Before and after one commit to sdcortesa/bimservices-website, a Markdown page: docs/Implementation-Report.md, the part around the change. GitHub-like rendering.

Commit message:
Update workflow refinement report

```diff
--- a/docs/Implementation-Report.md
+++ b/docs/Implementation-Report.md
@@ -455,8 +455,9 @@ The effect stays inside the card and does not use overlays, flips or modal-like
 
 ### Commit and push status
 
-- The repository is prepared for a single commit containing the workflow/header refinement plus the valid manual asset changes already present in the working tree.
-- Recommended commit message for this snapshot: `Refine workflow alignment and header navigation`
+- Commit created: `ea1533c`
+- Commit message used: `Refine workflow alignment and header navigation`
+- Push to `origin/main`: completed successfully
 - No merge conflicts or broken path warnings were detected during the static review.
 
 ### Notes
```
++++++++
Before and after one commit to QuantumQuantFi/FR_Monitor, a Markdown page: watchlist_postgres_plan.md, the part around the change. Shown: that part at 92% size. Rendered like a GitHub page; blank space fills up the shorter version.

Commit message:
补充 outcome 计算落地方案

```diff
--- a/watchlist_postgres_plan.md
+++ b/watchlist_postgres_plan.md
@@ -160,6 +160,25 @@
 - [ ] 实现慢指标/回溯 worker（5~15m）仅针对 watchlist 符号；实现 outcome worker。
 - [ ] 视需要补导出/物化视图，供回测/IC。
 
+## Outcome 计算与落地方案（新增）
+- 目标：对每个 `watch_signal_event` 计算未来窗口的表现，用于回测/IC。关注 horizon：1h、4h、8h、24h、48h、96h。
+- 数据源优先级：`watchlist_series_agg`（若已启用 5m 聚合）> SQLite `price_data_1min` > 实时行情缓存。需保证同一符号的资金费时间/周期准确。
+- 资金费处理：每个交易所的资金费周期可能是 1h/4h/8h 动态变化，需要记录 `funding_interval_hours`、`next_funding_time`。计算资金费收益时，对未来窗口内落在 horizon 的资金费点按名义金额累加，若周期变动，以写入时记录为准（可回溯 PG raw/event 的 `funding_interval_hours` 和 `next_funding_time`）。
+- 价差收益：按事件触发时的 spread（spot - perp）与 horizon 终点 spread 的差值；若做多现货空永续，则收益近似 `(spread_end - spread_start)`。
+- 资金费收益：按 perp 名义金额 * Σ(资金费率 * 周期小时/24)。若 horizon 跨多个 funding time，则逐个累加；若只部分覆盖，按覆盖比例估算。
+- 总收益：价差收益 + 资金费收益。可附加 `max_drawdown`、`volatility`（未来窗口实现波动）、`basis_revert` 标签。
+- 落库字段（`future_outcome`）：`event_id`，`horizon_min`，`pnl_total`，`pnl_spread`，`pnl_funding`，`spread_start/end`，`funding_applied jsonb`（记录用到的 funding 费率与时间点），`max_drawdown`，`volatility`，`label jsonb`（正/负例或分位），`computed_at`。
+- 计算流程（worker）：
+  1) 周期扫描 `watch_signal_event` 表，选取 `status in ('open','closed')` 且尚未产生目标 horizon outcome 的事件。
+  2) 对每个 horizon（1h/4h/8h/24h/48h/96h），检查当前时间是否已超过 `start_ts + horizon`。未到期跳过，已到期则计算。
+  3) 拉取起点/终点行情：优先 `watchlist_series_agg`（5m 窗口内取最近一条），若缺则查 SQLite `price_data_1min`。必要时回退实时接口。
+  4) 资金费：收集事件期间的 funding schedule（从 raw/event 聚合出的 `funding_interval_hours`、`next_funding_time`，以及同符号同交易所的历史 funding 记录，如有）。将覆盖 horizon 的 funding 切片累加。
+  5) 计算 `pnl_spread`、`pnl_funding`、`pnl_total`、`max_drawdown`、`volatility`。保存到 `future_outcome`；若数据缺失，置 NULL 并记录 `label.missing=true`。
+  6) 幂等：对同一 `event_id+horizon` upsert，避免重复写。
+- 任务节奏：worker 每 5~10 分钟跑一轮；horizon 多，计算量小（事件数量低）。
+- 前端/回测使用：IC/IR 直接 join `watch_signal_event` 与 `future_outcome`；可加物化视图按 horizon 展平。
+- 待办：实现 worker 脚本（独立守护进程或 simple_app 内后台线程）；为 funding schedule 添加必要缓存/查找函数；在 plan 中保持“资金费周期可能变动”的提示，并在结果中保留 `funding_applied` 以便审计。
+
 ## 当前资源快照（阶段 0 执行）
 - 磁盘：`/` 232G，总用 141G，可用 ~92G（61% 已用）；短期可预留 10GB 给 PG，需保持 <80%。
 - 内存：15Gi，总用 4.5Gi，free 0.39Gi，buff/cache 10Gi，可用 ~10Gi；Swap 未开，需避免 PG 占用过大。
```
++++++++
**EXERCISE INSTRUCTIONS:** Write out each line above containing "workflow".

**RESPONSE FOR THIS EXERCISE:**
Update workflow refinement report
-- The repository is prepared for a single commit containing the workflow/header refinement plus the valid manual asset changes already present in the working tree.
-- Recommended commit message for this snapshot: `Refine workflow alignment and header navigation`
+- Commit message used: `Refine workflow alignment and header navigation`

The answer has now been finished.